In Kolaj #2, Ric Kasini Kadour tells the story of how collage helped a Venezuelan artist living in Paris create some of the most iconic and modern paintings his country had ever seen.
It was during [1950-1951] that Otero turned to collage. “I made many studies of flat colour organization using collage which did not take me anywhere until I began a series of compositions made with very narrow bands of different coloured paper arranged in order horizontal-vertical,” wrote Otero. The collages became a series called “Orthogonal Collages.” They represented a breakthrough and laid the foundation for his “Coloritmo” (Colorhythms) which curator Rina Carvajal called “one of his major contributions to the field of painting.”
by Alejandro Otero
Duco on wood
Collection Manuel Vegas Brandt and Marianne Vegas Brandt

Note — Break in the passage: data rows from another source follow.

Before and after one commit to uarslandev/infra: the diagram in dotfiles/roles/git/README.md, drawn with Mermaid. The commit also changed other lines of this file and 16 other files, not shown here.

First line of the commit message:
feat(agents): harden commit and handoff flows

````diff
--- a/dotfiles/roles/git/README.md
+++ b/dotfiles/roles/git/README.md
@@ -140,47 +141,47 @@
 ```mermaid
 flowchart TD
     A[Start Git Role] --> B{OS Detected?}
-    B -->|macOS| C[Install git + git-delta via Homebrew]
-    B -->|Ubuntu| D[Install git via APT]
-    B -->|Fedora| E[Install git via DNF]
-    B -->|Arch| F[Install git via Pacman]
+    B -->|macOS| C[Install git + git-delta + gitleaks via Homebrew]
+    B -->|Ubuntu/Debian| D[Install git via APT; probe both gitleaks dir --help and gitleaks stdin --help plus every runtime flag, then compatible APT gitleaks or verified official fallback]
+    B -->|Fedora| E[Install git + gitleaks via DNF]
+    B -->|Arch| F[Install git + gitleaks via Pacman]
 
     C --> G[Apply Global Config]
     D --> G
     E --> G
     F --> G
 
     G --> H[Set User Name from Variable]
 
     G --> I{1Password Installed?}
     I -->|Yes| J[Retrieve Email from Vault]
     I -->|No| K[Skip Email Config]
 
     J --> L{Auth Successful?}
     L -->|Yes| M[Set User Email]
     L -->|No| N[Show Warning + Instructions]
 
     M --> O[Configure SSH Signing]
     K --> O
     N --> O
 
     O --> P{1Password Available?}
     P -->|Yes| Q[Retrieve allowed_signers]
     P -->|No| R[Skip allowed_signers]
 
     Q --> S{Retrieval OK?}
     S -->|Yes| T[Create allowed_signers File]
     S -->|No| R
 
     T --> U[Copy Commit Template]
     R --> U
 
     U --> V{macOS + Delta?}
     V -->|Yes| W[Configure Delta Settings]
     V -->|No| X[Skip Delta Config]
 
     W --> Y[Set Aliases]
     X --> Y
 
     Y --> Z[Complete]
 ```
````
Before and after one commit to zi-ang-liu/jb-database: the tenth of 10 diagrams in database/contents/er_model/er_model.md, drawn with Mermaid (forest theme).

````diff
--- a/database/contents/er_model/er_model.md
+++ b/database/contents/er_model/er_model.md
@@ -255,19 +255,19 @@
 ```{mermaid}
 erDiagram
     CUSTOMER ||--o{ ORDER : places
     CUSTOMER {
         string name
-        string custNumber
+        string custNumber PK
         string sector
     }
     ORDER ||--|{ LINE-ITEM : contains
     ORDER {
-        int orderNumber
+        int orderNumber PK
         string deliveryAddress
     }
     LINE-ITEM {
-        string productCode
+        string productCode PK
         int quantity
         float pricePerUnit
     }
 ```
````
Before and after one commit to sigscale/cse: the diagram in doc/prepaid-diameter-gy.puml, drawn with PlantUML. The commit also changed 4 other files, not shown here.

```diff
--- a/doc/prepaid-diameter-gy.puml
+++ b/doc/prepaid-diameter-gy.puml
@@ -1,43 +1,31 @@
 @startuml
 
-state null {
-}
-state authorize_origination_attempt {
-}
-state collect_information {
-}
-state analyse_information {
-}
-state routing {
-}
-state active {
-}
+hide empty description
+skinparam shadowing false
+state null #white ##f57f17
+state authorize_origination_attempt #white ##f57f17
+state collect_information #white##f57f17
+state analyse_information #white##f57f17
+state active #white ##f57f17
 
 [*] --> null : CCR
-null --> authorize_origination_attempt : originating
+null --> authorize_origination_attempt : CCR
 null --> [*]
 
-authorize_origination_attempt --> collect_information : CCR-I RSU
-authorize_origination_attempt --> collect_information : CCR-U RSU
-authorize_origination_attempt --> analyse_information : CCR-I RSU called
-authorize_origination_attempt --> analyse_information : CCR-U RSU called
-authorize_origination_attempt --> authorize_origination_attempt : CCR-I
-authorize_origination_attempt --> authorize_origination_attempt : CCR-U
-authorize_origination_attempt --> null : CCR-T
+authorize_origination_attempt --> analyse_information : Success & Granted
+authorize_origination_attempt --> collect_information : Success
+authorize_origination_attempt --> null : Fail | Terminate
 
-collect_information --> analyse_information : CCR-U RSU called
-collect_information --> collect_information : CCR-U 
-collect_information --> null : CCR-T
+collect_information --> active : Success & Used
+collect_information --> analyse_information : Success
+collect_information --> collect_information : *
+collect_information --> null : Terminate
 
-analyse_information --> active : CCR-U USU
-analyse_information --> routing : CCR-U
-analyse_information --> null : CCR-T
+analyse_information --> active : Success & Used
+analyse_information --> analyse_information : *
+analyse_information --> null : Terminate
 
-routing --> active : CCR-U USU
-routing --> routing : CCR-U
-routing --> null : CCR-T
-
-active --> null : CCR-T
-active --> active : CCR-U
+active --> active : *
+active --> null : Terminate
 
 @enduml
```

Courtesy Alejandro J. Otero, Mercedes Otero Pardo, Gil F. Otero Pardo, and Carolina Otero Pardo